Nirvana Bleach [Deluxe]
It’s probably safe to assume that most people heard Nirvana’s debut, Bleach, after already experiencing the massive, culture-shifting Nevermind. Though the albums clearly emerged from the same minds, the differences are pretty jarring: Famously recorded for $600, Bleach sounds like what it was—a scrappy, snarly, dirty record made by a band still coming into its sound. That’s no slight: Had Nirvana split after Bleach, Sub Pop would probably still be making a big deal out of the record’s 20th anniversary. Sure, it’s valuable as a blueprint for music that would change everything (for a while, anyway), but also as a repository for the perfect synthesis of grunge’s anger and Kurt Cobain’s pop sensibility. Songs like “Scoff” and “About A Girl” are as important to Nirvana’s story as “Stay Away” or “Tourette’s.” And for those not psyched about paying for it again: This deluxe reissue includes a fat book filled with old photos (and a photocopy of the band’s original recording contract) as well as a complete recording of a spirited live 1990 show that naturally focuses on the Bleach era.

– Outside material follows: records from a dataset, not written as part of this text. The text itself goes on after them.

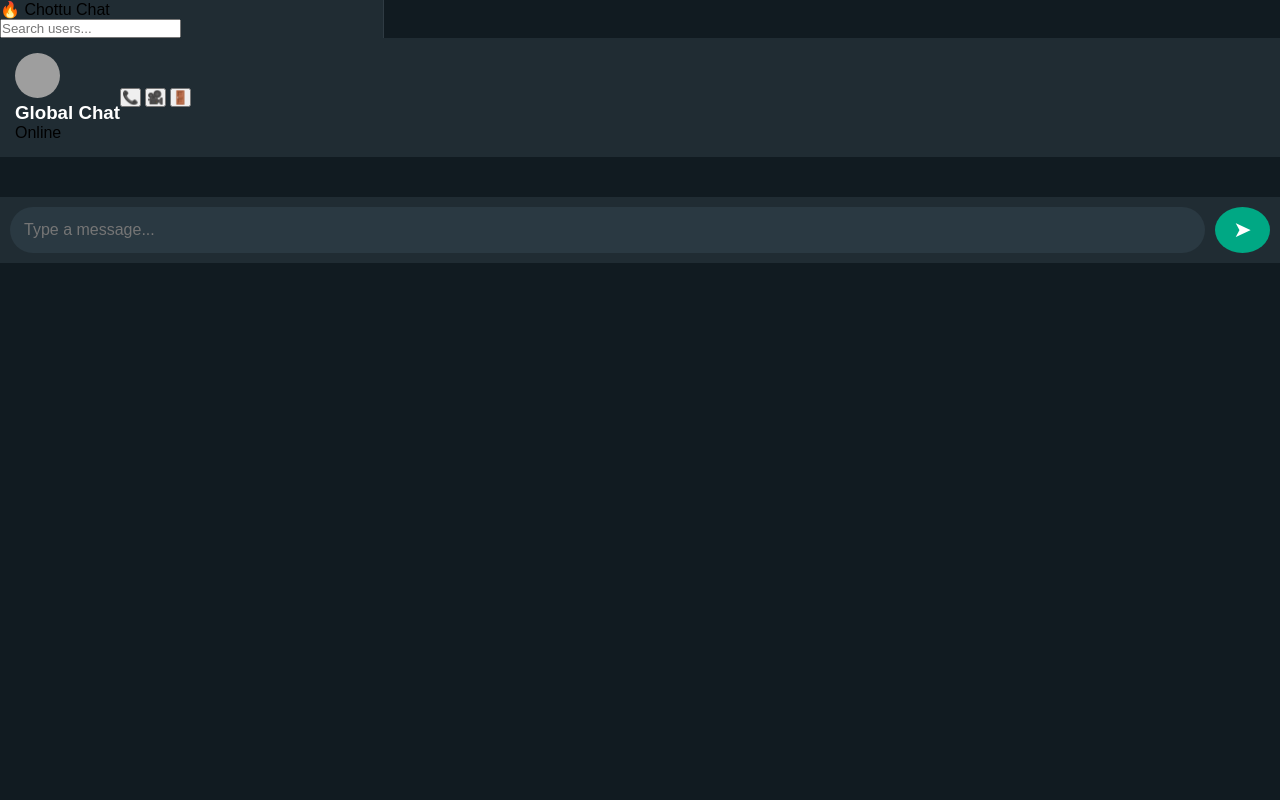
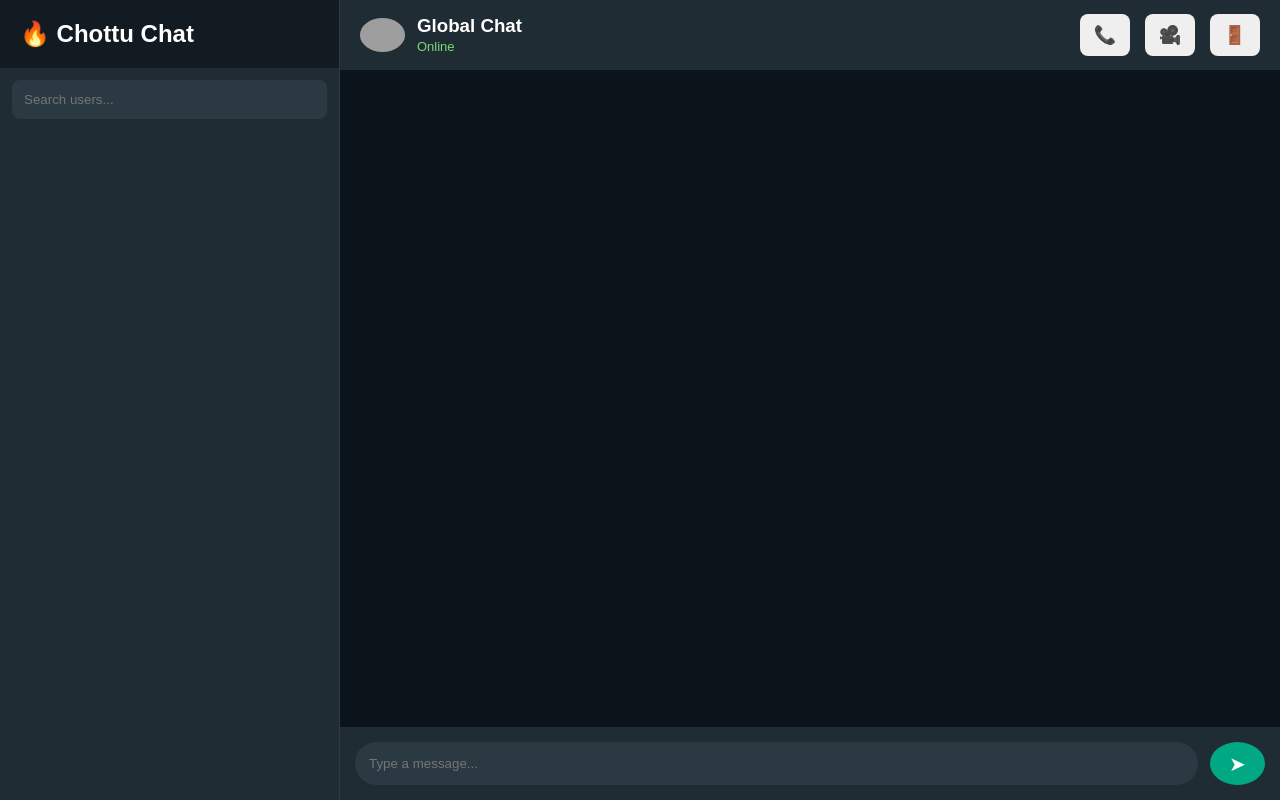
Before and after one commit to tirathram2/chottu-chat, a Flask app: page /chat in a window 1280 px wide. Run offline with Flask 3, Linux system fonts and the light colour scheme; a user stored in the database is signed in; some libraries are stand-ins or nearby versions; grey boxes are pictures that could not be loaded.

Commit message:
Refactor CSS for layout and styling improvements
Updated styles for various elements including chat, sidebar, and login container. Adjusted padding, margins, and colors for improved layout and appearance.

```diff
--- a/static/style.css
+++ b/static/style.css
@@ -2,225 +2,187 @@
     margin:0;
     padding:0;
     box-sizing:border-box;
-    font-family:Arial,Helvetica,sans-serif;
+    font-family:Arial,sans-serif;
 }
 
 body{
-    background:#111b21;
+    background:#0b141a;
     height:100vh;
 }
 
-.app{
+.container{
     display:flex;
+    width:100%;
     height:100vh;
 }
 
 .sidebar{
-    width:30%;
+    width:340px;
     background:#202c33;
     border-right:1px solid #2f3b43;
     display:flex;
     flex-direction:column;
 }
 
-.profile{
-    background:#2a3942;
-    padding:15px;
-    display:flex;
-    align-items:center;
-}
-
-.profile img{
-    width:45px;
-    height:45px;
-    border-radius:50%;
-    margin-right:10px;
-}
-
-.profile h3{
+.logo{
+    padding:20px;
     color:white;
-}
-
-.search{
-    padding:10px;
+    font-size:24px;
+    font-weight:bold;
     background:#111b21;
 }
 
-.search input{
+.search-box{
+    padding:12px;
+}
+
+.search-box input{
     width:100%;
-    padding:10px;
+    padding:12px;
     border:none;
     border-radius:8px;
     background:#2a3942;
     color:white;
+    outline:none;
 }
 
-.chat-list{
+.user-list{
     flex:1;
     overflow-y:auto;
 }
 
-.chat-item{
+.user-item{
     display:flex;
     align-items:center;
+    gap:12px;
     padding:15px;
     cursor:pointer;
     border-bottom:1px solid #2a3942;
 }
 
-.chat-item:hover{
+.user-item:hover{
     background:#2a3942;
 }
 
-.chat-item img{
+.user-item img{
     width:50px;
     height:50px;
     border-radius:50%;
-    margin-right:10px;
 }
 
-.chat-item h4{
+.user-item h4{
     color:white;
 }
 
-.chat-item p{
-    color:#b1b3b5;
+.user-item p{
+    color:#8696a0;
     font-size:13px;
 }
 
-.chat-area{
-    width:70%;
+.chat{
+    flex:1;
     display:flex;
     flex-direction:column;
     background:#0b141a;
 }
 
 .chat-header{
+    height:70px;
     background:#202c33;
-    padding:15px;
     display:flex;
     align-items:center;
+    justify-content:space-between;
+    padding:0 20px;
 }
 
-.chat-header img{
-    width:45px;
-    height:45px;
-    border-radius:50%;
-    margin-right:10px;
+.chat-user{
+    display:flex;
+    align-items:center;
+    gap:12px;
 }
 
-.chat-header h3{
+.chat-user img{
+    width:45px;
+    border-radius:50%;
+}
+
+.chat-user h3{
     color:white;
 }
 
-.chat-header small{
-    color:#86a3b3;
+.chat-user span{
+    color:#7bd97b;
+    font-size:13px;
+}
+
+.header-btns button{
+    margin-left:10px;
+    padding:10px 14px;
+    border:none;
+    border-radius:8px;
+    cursor:pointer;
+    font-size:18px;
 }
 
 #messages{
     flex:1;
+    overflow-y:auto;
     list-style:none;
     padding:20px;
-    overflow-y:auto;
+    display:flex;
+    flex-direction:column;
 }
 
-#messages li{
+.my-message{
     background:#005c4b;
     color:white;
     padding:10px 15px;
-    border-radius:10px;
-    margin:10px 0;
-    width:fit-content;
+    border-radius:12px;
+    align-self:flex-end;
+    margin-bottom:10px;
     max-width:70%;
+}
+
+.other-message{
+    background:#202c33;
+    color:white;
+    padding:10px 15px;
+    border-radius:12px;
+    align-self:flex-start;
+    margin-bottom:10px;
+    max-width:70%;
+}
+
+.typing{
+    height:22px;
+    padding-left:20px;
+    color:#00d26a;
+    font-size:13px;
 }
 
 .chat-input{
     background:#202c33;
-    padding:10px;
     display:flex;
+    padding:15px;
 }
 
 .chat-input input{
     flex:1;
     padding:14px;
     border:none;
-    border-radius:25px;
+    border-radius:30px;
     background:#2a3942;
     color:white;
-    font-size:16px;
+    outline:none;
 }
 
 .chat-input button{
+    margin-left:12px;
     width:55px;
-    margin-left:10px;
     border:none;
     border-radius:50%;
     background:#00a884;
     color:white;
-    font-size:22px;
+    font-size:20px;
     cursor:pointer;
 }
-
-.chat-input button:hover{
-    background:#06cf9c;
-}
-
-@media(max-width:768px){
-    .sidebar{
-        display:none;
-    }
-
-    .chat-area{
-        width:100%;
-    }
-}
-.login-container{
-width:400px;
-margin:80px auto;
-background:#202c33;
-padding:30px;
-border-radius:15px;
-text-align;
-box-shadow:0 0 20px rgba(0,0,0,.4);
-}
-
-.login-container h1,
-.login-container h2{
-color:#fff;
-margin-bottom:20px;
-}
-
-.login-container input{
-width:100%;
-padding:12px;
-margin:10px 0;
-border;
-border-radius:8px;
-background:#2a3942;
-color:#fff;
-font-size:16px;
-}
-
-.login-container button{
-width:100%;
-padding:12px;
-margin-top:15px;
-background:#00a884;
-color:#fff;
-border;
-border-radius:8px;
-cursor;
-font-size:16px;
-}
-
-.login-container button
-
-.login-container p{
-margin-top:15px;
-color:#ccc;
-}
-
-.login-container a{
-color:#00a884;
-text-decoration;
-}
```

What a difference two years make. Between 1990 and 1992, Nirvana graduated from tiny clubs to a headlining slot at the massive Reading Festival, and from a bunch of dirtbag rockers to a gang already weary of worldwide fame. That doesn’t stop the Live At Reading release—available as a CD, DVD, or combo pack—from greatness, though. Cobain, ever the sarcastic bastard, was wheeled onto the stage in wheelchair, wearing a wig and a hospital gown—a reference to press rumors of his ill health, and perhaps to the fact that he became a father less than two weeks before this show. Still, Cobain was ready to tease himself and give a massive performance: It’s easy to forget what a likeable tangle his vocal cords delivered, but when he’s on here, especially on “Aneurysm,” he’s unmatched. (When he’s a bit off, later in the show, his pain is palpable.) But it’s a monster of a concert film in any case, with a band at the height of its powers—and not yet totally sick of “Smells Like Teen Spirit.” (They do give it a cheeky intro, introducing it with the similar chords from Boston’s “More Than A Feeling.”) Beyond the show itself, there’s little to be found here, though watch past the credits as Cobain is approached by a dad and his cancer-stricken kid: It’s a quick, rare glimpse into the world in which Cobain never got comfortable living.